══ EXTRACTED ENTRIES ══

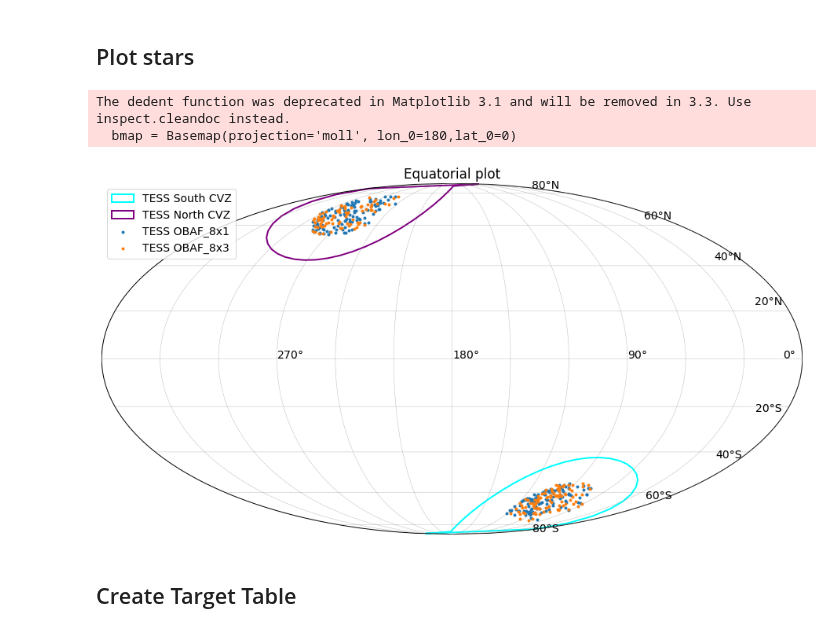
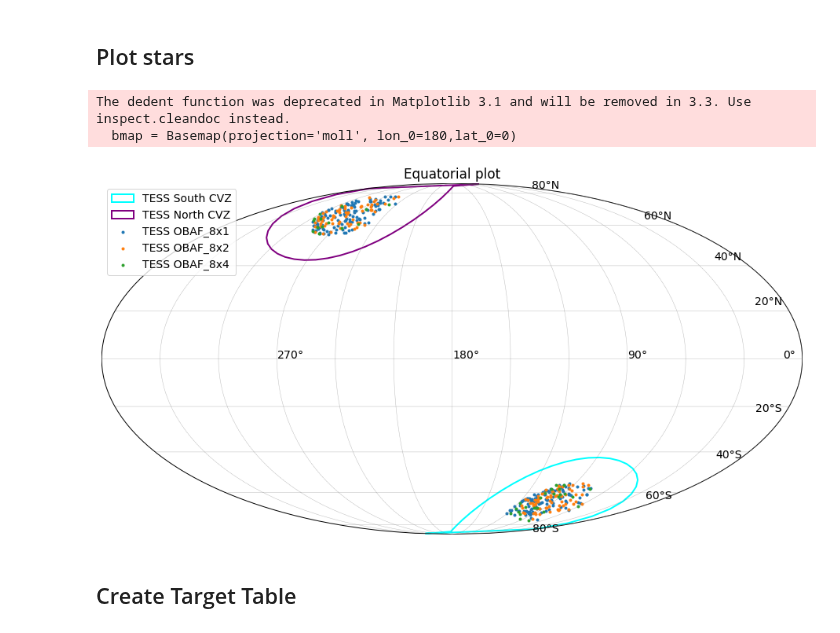
Before and after one commit to William-Zhang-R/SDSS-V-SimTargets, a Jupyter notebook: allsky/TESS OBAF.ipynb, the cells around one changed output. Drawn from its saved outputs; the diff is of its cells as text; code cells hidden in the pictures.

Commit message:
Gamma-2-cad_match Final Commit

```diff
--- a/allsky/TESS OBAF.ipynb
+++ b/allsky/TESS OBAF.ipynb
@@ -42,5 +63,5 @@ def safe_less(array, value):
 # %%
-ver = 'gamma-0'
+ver = 'gamma-2-cad_match'
 obaf1_target_tab = Table.read('workspace/target_files/OBAF/{}/mwm_tess_obaf_8x1.csv'.format(ver)
                          ,format='ascii')
 obaf3_target_tab = Table.read('workspace/target_files/OBAF/{}/mwm_tess_obaf_8x3.csv'.format(ver)
@@ -90,0 +92,3 @@ Table length=174
+# %%
+obaf2_target_tab = obaf3_target_tab[(obaf3_target_tab['Hmag'] < 11)]
+obaf2_target_tab
@@ -90,0 +115,3 @@ Table length=174
+# %%
+obaf4_target_tab = obaf3_target_tab[(obaf3_target_tab['Hmag'] >= 11)]
+obaf4_target_tab
@@ -93,19 +140,21 @@ Table length=174
 # %%
 plt.rcParams.update({'font.size': 14})
 
 (fig,bmap) = testfield_fk5()
 #Plot OBAF Targets
 xplan,yplan = bmap(obaf1_target_tab['RA'],obaf1_target_tab['Dec'])
 bmap.scatter(xplan,yplan,marker='.',label='TESS OBAF_8x1',alpha=1)
-xplan,yplan = bmap(obaf3_target_tab['RA'],obaf3_target_tab['Dec'])
-bmap.scatter(xplan,yplan,marker='.',label='TESS OBAF_8x3',alpha=1)
+xplan,yplan = bmap(obaf2_target_tab['RA'],obaf2_target_tab['Dec'])
+bmap.scatter(xplan,yplan,marker='.',label='TESS OBAF_8x2',alpha=1)
+xplan,yplan = bmap(obaf4_target_tab['RA'],obaf4_target_tab['Dec'])
+bmap.scatter(xplan,yplan,marker='.',label='TESS OBAF_8x4',alpha=1)
 plt.title("Equatorial plot")
 plt.legend()
 plt.show()
 # %% [output]
 The dedent function was deprecated in Matplotlib 3.1 and will be removed in 3.3. Use inspect.cleandoc instead.
   bmap = Basemap(projection='moll', lon_0=180,lat_0=0)
-[figure, old version]
+[figure, new version]
 # %% [markdown]
 ## Create Target Table
 # %%
```
Also changed, not shown: parts of 17 cells of this notebook, 11 other files.
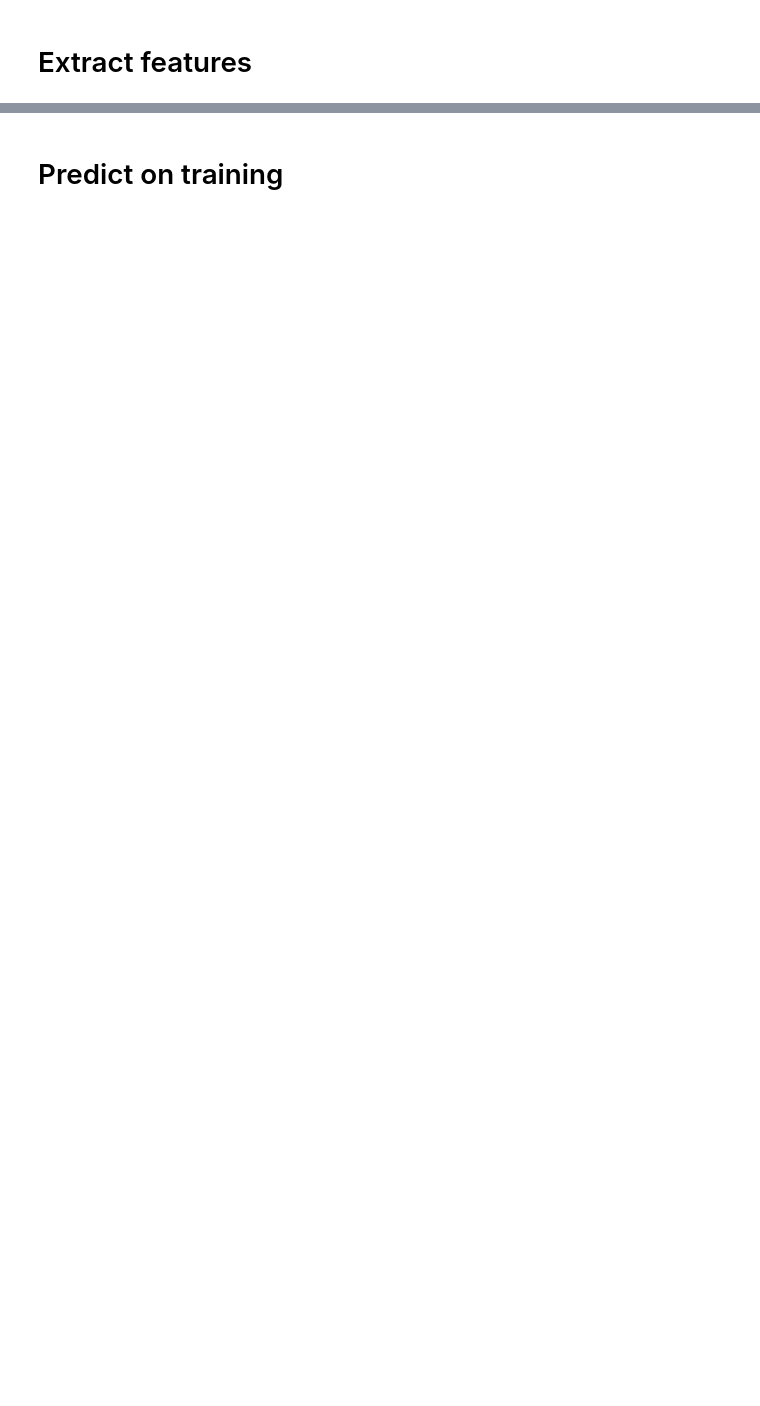
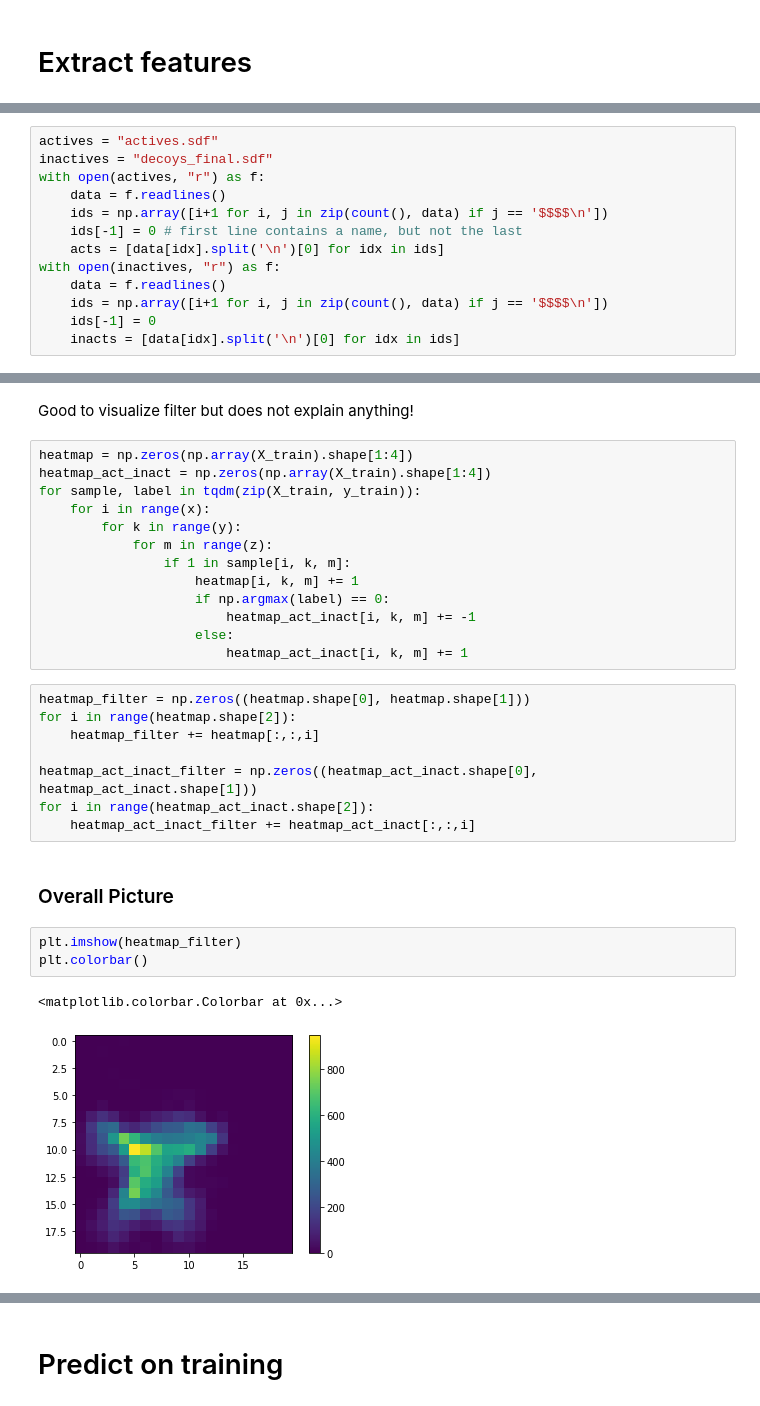
Before and after one commit to nostrumbiodiscovery/modtox, a Jupyter notebook: modtox/structural_alert/Untitled-Copy1.ipynb, the cells around one changed output, grey strips where cells are left out. Drawn from its saved outputs; the diff is of its cells as text; blank space fills up the shorter version.

```diff
--- a/modtox/structural_alert/Untitled-Copy1.ipynb
+++ b/modtox/structural_alert/Untitled-Copy1.ipynb
@@ -275,0 +291,13 @@ Build dataset
+# %%
+actives = "actives.sdf"
+inactives = "decoys_final.sdf"
+with open(actives, "r") as f:
+    data = f.readlines()
+    ids = np.array([i+1 for i, j in zip(count(), data) if j == '$$$$\n'])
+    ids[-1] = 0 # first line contains a name, but not the last
+    acts = [data[idx].split('\n')[0] for idx in ids]
+with open(inactives, "r") as f:
+    data = f.readlines()
+    ids = np.array([i+1 for i, j in zip(count(), data) if j == '$$$$\n'])
+    ids[-1] = 0
+    inacts = [data[idx].split('\n')[0] for idx in ids]
@@ -383,0 +421,31 @@ _________________________________________________________________
+# %% [markdown]
+Good to visualize filter but does not explain anything!
+# %%
+heatmap = np.zeros(np.array(X_train).shape[1:4])
+heatmap_act_inact = np.zeros(np.array(X_train).shape[1:4])
+for sample, label in tqdm(zip(X_train, y_train)):
+    for i in range(x):
+        for k in range(y):
+            for m in range(z):
+                if 1 in sample[i, k, m]:
+                    heatmap[i, k, m] += 1
+                    if np.argmax(label) == 0:
+                        heatmap_act_inact[i, k, m] += -1
+                    else:
+                        heatmap_act_inact[i, k, m] += 1
+# %%
+heatmap_filter = np.zeros((heatmap.shape[0], heatmap.shape[1]))
+for i in range(heatmap.shape[2]):
+    heatmap_filter += heatmap[:,:,i]
+
+heatmap_act_inact_filter = np.zeros((heatmap_act_inact.shape[0], heatmap_act_inact.shape[1]))
+for i in range(heatmap_act_inact.shape[2]):
+    heatmap_act_inact_filter += heatmap_act_inact[:,:,i]
+# %% [markdown]
+### Overall Picture
+# %%
+plt.imshow(heatmap_filter)
+plt.colorbar()
+# %% [output]
+<matplotlib.colorbar.Colorbar at 0x...>
+[figure, added]
```
Also changed, not shown: parts of 88 cells of this notebook.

═══

= EXERCISE BRIEF =
An exact reprint of every record is required, with the pictures omitted.

= RESULT =
Before and after one commit to William-Zhang-R/SDSS-V-SimTargets, a Jupyter notebook: allsky/TESS OBAF.ipynb, the cells around one changed output. Drawn from its saved outputs; the diff is of its cells as text; code cells hidden in the pictures.

Commit message:
Gamma-2-cad_match Final Commit

```diff
--- a/allsky/TESS OBAF.ipynb
+++ b/allsky/TESS OBAF.ipynb
@@ -42,5 +63,5 @@ def safe_less(array, value):
 # %%
-ver = 'gamma-0'
+ver = 'gamma-2-cad_match'
 obaf1_target_tab = Table.read('workspace/target_files/OBAF/{}/mwm_tess_obaf_8x1.csv'.format(ver)
                          ,format='ascii')
 obaf3_target_tab = Table.read('workspace/target_files/OBAF/{}/mwm_tess_obaf_8x3.csv'.format(ver)
@@ -90,0 +92,3 @@ Table length=174
+# %%
+obaf2_target_tab = obaf3_target_tab[(obaf3_target_tab['Hmag'] < 11)]
+obaf2_target_tab
@@ -90,0 +115,3 @@ Table length=174
+# %%
+obaf4_target_tab = obaf3_target_tab[(obaf3_target_tab['Hmag'] >= 11)]
+obaf4_target_tab
@@ -93,19 +140,21 @@ Table length=174
 # %%
 plt.rcParams.update({'font.size': 14})
 
 (fig,bmap) = testfield_fk5()
 #Plot OBAF Targets
 xplan,yplan = bmap(obaf1_target_tab['RA'],obaf1_target_tab['Dec'])
 bmap.scatter(xplan,yplan,marker='.',label='TESS OBAF_8x1',alpha=1)
-xplan,yplan = bmap(obaf3_target_tab['RA'],obaf3_target_tab['Dec'])
-bmap.scatter(xplan,yplan,marker='.',label='TESS OBAF_8x3',alpha=1)
+xplan,yplan = bmap(obaf2_target_tab['RA'],obaf2_target_tab['Dec'])
+bmap.scatter(xplan,yplan,marker='.',label='TESS OBAF_8x2',alpha=1)
+xplan,yplan = bmap(obaf4_target_tab['RA'],obaf4_target_tab['Dec'])
+bmap.scatter(xplan,yplan,marker='.',label='TESS OBAF_8x4',alpha=1)
 plt.title("Equatorial plot")
 plt.legend()
 plt.show()
 # %% [output]
 The dedent function was deprecated in Matplotlib 3.1 and will be removed in 3.3. Use inspect.cleandoc instead.
   bmap = Basemap(projection='moll', lon_0=180,lat_0=0)
-[figure, old version]
+[figure, new version]
 # %% [markdown]
 ## Create Target Table
 # %%
```
Also changed, not shown: parts of 17 cells of this notebook, 11 other files.
Before and after one commit to nostrumbiodiscovery/modtox, a Jupyter notebook: modtox/structural_alert/Untitled-Copy1.ipynb, the cells around one changed output, grey strips where cells are left out. Drawn from its saved outputs; the diff is of its cells as text; blank space fills up the shorter version.

```diff
--- a/modtox/structural_alert/Untitled-Copy1.ipynb
+++ b/modtox/structural_alert/Untitled-Copy1.ipynb
@@ -275,0 +291,13 @@ Build dataset
+# %%
+actives = "actives.sdf"
+inactives = "decoys_final.sdf"
+with open(actives, "r") as f:
+    data = f.readlines()
+    ids = np.array([i+1 for i, j in zip(count(), data) if j == '$$$$\n'])
+    ids[-1] = 0 # first line contains a name, but not the last
+    acts = [data[idx].split('\n')[0] for idx in ids]
+with open(inactives, "r") as f:
+    data = f.readlines()
+    ids = np.array([i+1 for i, j in zip(count(), data) if j == '$$$$\n'])
+    ids[-1] = 0
+    inacts = [data[idx].split('\n')[0] for idx in ids]
@@ -383,0 +421,31 @@ _________________________________________________________________
+# %% [markdown]
+Good to visualize filter but does not explain anything!
+# %%
+heatmap = np.zeros(np.array(X_train).shape[1:4])
+heatmap_act_inact = np.zeros(np.array(X_train).shape[1:4])
+for sample, label in tqdm(zip(X_train, y_train)):
+    for i in range(x):
+        for k in range(y):
+            for m in range(z):
+                if 1 in sample[i, k, m]:
+                    heatmap[i, k, m] += 1
+                    if np.argmax(label) == 0:
+                        heatmap_act_inact[i, k, m] += -1
+                    else:
+                        heatmap_act_inact[i, k, m] += 1
+# %%
+heatmap_filter = np.zeros((heatmap.shape[0], heatmap.shape[1]))
+for i in range(heatmap.shape[2]):
+    heatmap_filter += heatmap[:,:,i]
+
+heatmap_act_inact_filter = np.zeros((heatmap_act_inact.shape[0], heatmap_act_inact.shape[1]))
+for i in range(heatmap_act_inact.shape[2]):
+    heatmap_act_inact_filter += heatmap_act_inact[:,:,i]
+# %% [markdown]
+### Overall Picture
+# %%
+plt.imshow(heatmap_filter)
+plt.colorbar()
+# %% [output]
+<matplotlib.colorbar.Colorbar at 0x...>
+[figure, added]
```
Also changed, not shown: parts of 88 cells of this notebook.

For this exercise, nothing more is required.